X-factor: The early crossover connection in the system is suppose to make it quieter and offer more bottom end. I will be the judge of that!


1980 Chevrolet C10 truck exhaust pipes

Tail pipes to go

The polished stainless material welds very nice to the mild steel pipes. I like to paint it past the weld with high temp paint so the welds don’t rust.

The long bolt that holds the spare tire bracket was using one of the bolt holes now occupying by the trailer hitch.

1980 Chevrolet C10 truck exhaust spare plate holder

This is that long bolt that holds the spare tire carrier. I cut off the top and welded on a coupling nut that will attach to one of the bolts holding the hitch.

1980 Chevrolet C10 truck spare tire holder

Like so.

1980 Chevrolet C10 truck dual exhaust

Tada! Here we are…I got duals, man! Wroom-Wroom!

Something about duals that make grown men act like children. Anyway, after that social observation I fired up the truck and the V8 sounds great. A little on the loud side but I have to see (well, listen) once I hit the freeway. Wroom-Wroom!…did I say that already?

Why would you drive a vintage car anyway??

My late model work car is equipped with all the comfort features I could ever need. It has a nice quiet cabin, climate control, nice stereo and don’t forget the bun heaters! Going to work on a soggy cold morning is not that bad once you get inside this cozy cage. I am isolated from road and engine noises and I can stream music or news from anywhere in the world and listen to it with the twelve speakers. Why does one need twelve speakers anyway?

1937 Ford Convertible Cabriolet

Driving a vintage car or truck takes some effort and involvement. They don’t have the best brakes, the steering is a bit sloppy and the wind noise…don’t forget the wind noise. It’s hard to have a cell phone conversation in a vintage car…but why should you?? You should listen to your vehicle and be one with it. The 1937 Ford I currently have the custodial rights over is one of those “old cars”

The 1939 transmission with second and third gear syncros is actually an upgrade from the stock non syncro transmission this car came with. Driving a car like this is a way to celebrate the way it was.
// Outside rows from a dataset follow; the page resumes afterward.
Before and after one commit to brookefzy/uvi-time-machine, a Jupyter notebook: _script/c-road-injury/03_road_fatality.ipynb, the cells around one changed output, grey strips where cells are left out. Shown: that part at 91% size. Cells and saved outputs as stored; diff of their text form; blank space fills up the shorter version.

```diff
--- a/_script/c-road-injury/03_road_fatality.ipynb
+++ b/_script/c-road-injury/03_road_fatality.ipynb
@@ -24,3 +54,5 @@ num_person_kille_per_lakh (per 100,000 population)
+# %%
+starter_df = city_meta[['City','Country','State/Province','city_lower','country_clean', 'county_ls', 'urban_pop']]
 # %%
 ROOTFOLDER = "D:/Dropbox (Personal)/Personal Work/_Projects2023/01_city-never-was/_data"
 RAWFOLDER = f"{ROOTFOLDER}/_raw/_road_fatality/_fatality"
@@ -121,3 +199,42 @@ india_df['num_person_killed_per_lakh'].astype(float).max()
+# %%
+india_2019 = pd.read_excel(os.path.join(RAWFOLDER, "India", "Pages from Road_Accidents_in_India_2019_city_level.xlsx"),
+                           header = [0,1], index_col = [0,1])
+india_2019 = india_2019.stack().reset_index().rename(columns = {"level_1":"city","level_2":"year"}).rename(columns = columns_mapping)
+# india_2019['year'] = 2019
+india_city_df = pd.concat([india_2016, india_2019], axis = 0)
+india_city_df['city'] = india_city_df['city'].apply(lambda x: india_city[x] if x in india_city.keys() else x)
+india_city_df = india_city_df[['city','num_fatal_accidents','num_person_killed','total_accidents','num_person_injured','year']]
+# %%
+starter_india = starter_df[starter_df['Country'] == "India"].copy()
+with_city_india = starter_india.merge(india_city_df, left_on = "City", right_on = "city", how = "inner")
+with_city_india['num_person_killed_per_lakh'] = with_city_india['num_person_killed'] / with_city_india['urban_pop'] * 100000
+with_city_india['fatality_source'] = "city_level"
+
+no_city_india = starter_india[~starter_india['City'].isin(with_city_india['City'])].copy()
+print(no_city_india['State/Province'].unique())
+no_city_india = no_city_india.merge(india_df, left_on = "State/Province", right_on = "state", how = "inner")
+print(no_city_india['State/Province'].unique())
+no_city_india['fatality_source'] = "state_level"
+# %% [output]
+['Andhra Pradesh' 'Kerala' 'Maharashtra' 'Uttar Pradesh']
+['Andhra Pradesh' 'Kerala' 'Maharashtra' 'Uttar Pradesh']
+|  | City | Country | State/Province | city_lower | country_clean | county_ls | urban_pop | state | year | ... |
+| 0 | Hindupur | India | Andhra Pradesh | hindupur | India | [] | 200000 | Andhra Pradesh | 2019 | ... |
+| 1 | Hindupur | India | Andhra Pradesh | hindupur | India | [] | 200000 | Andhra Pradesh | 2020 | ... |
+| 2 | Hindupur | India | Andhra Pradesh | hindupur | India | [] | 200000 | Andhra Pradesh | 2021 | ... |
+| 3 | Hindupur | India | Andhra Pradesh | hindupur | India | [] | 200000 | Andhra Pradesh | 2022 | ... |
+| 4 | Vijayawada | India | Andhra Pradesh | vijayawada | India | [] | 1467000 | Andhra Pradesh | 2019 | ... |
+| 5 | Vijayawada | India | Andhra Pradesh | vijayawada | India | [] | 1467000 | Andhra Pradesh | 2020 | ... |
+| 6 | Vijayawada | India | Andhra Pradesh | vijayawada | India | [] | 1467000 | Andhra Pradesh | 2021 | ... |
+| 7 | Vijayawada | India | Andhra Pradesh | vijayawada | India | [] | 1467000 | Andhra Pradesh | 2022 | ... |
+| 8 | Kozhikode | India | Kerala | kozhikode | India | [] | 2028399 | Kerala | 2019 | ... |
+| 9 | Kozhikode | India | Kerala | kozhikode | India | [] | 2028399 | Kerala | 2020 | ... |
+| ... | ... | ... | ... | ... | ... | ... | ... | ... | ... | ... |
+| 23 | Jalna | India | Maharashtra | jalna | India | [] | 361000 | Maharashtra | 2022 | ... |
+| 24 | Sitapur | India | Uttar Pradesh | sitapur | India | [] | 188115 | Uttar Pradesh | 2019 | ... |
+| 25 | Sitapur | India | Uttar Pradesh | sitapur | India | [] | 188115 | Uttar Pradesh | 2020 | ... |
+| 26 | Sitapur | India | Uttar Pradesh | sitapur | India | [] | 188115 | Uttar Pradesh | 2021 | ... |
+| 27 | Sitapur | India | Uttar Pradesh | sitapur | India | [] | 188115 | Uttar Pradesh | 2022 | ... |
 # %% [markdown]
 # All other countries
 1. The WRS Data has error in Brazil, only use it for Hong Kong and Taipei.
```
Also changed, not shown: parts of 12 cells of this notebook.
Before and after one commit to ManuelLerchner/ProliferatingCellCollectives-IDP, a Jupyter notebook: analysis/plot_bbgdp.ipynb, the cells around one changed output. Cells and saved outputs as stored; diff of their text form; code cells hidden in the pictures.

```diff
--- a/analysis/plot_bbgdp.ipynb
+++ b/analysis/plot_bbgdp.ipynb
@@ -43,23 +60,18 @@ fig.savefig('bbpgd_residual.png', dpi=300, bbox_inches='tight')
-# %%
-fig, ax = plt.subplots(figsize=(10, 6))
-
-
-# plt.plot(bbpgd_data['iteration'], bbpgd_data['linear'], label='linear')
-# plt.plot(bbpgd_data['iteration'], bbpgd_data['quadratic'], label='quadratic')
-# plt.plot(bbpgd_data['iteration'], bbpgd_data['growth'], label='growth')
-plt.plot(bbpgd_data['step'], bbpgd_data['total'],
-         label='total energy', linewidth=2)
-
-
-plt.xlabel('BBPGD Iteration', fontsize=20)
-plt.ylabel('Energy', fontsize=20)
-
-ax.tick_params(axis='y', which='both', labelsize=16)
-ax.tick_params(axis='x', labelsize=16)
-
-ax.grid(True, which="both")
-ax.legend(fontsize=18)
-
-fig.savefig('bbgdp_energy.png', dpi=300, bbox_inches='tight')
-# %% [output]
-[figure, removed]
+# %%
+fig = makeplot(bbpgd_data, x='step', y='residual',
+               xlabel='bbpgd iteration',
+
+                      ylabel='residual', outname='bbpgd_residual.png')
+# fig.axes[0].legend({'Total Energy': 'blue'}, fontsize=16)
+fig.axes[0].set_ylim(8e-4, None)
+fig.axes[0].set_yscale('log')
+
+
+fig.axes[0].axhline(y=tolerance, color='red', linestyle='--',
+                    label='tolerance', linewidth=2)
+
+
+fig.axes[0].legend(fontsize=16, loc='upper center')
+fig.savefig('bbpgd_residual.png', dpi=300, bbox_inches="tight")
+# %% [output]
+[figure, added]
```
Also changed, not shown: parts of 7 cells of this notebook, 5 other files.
Not necessary waxing nostalgically about “it was better back then” but it is an opportunity to really get in the head of the folks that built them and drove them when they were new.

You feel you are part of the machine and the history.

Picture this:

You blip the throttle and double clutch as you approach an intersection while still moving and feel first gear just slips in without a noise…THAT is a pure man and machine experience. Then go around the corner and hit second gear right at that torque spot and feel the flathead pull the car forward. No tachometer, no automatic shifter, no computer…just you knowing your machine and what it can do and also know it’s limitation. How can you not love it??!

Sigh, this may be hard to explain to some twenty year old kid in a Honda sporting a sewer pipe for an exhaust pipe…but I will try if anyone want to listen!